To ensure that a buyer does not find themselves in such a situation, here are six of the most essential factors to consider when viewing a potential property.
As many residents will know, moisture damage and presence debilitate a property, being both difficult to control and a potential threat to furniture and belongings kept in the home. This risk should make checking for moisture, in the form of damp or condensation, an essential step.
Take time to investigate behind furniture where there is little airflow and be sure to make contact with various walls to ascertain any moisture build-up.
Cracks within a home can be incredibly fine, almost hidden, but still lead to considerable infrastructure risk. Both buyers and surveyors should be extremely aware of any potential signs of fissures or cracks since they can be indicative of extremely costly redevelopment costs.
Garden spaces hold great appeal, especially as homeowners seek to buy log cabins and summer houses to make their outdoor space an even more useful asset.
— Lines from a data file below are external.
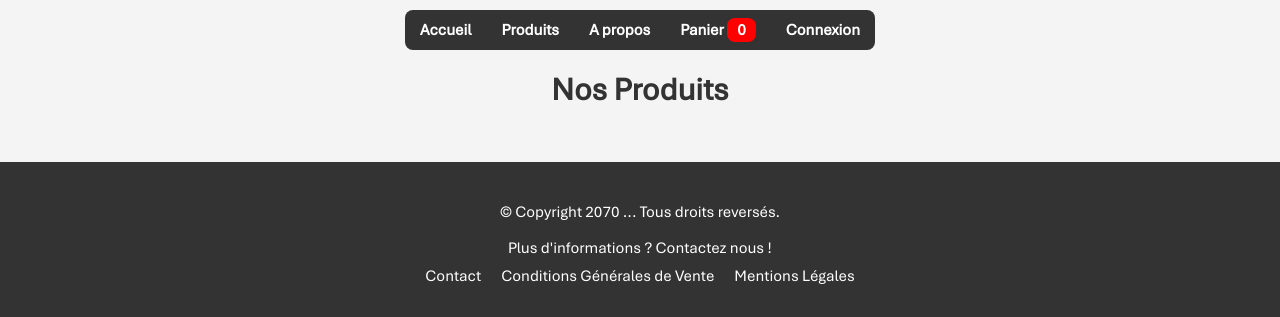
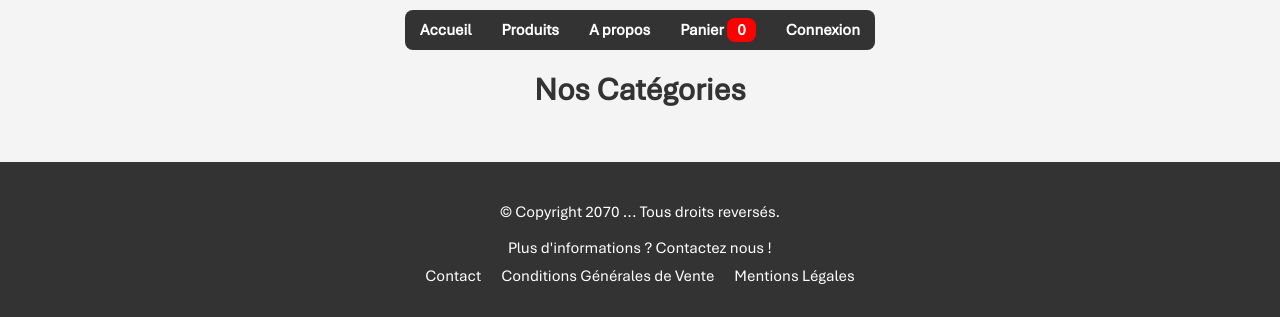
Before and after one commit to ChineseEatCat/computek, a PHP site: page /categories.php in a window 1280 px wide. Shown: the top 317 px of the page. Run offline with PHP 8.4, Linux system fonts and the light colour scheme; data that the repository does not hold is empty; some libraries are stand-ins or nearby versions.

Commit message:
💄 Mettre à jour le titre de la page des catégories

```diff
--- a/categories.php
+++ b/categories.php
@@ -6,13 +6,7 @@ $categories = $db->query('SELECT * FROM categorie');
 
 ?>
 
-<h1>Nos Produits</h1>
-<?php
-if (isset($_SESSION['user']['role']) && $_SESSION['user']['role'] == 'admin') {
-    echo '<a href="addcategories.php">Ajouter une catégorie</a><br>';
-    echo '<a href="addproduits.php">Ajouter un produit</a>';
-}
-?>
+<h1>Nos Catégories</h1>
 <div class="categories">
     <?php foreach ($categories as $category) : ?>
         <div class="container">
```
However, buyers should scrutinise outdoor spaces beyond their immediate appeal, ensuring that there is no risk of flooding or the presence of invasive and damaging plants, such as Japanese knotweed.
A primary concern for buyers, especially in a period of rising energy costs, should be the EPC rating and insulation of a home. There are a number of contributing factors that make a home more suitable than others, including the quality of insulation and efficiency of the boiler. However, much of a home’s heat is built on the foundation of its walls and windows. As such, draughts are an important consideration. Buyers would do well to investigate windows and openings to ensure that, once closed, they prevent breezes from passing through.
A single cracked tile on a roof can lead to leakage that, in turn, can lead to moisture build-up and long term damage. A buyer cannot perform a casual check of the roof from the ground and ensure it is safe. If it is not possible to investigate more closely, be sure to specific tile checks in a surveyor’s notes, since it could leave a home only one rainfall away from severe leaking.
While a buyer might already have a general idea of the local neighbourhood, they would do well to investigate the home at different times of day. Street lights can have an impact on one’s property if they are too close to windows and school periods can make parking and accessibility incredibly frustrating.
Make attempts to visit the property at various hours, even passing by later in the evening, as this will ensure that you get a better understanding of environmental factors that may not be noticed during a brief midday property viewing.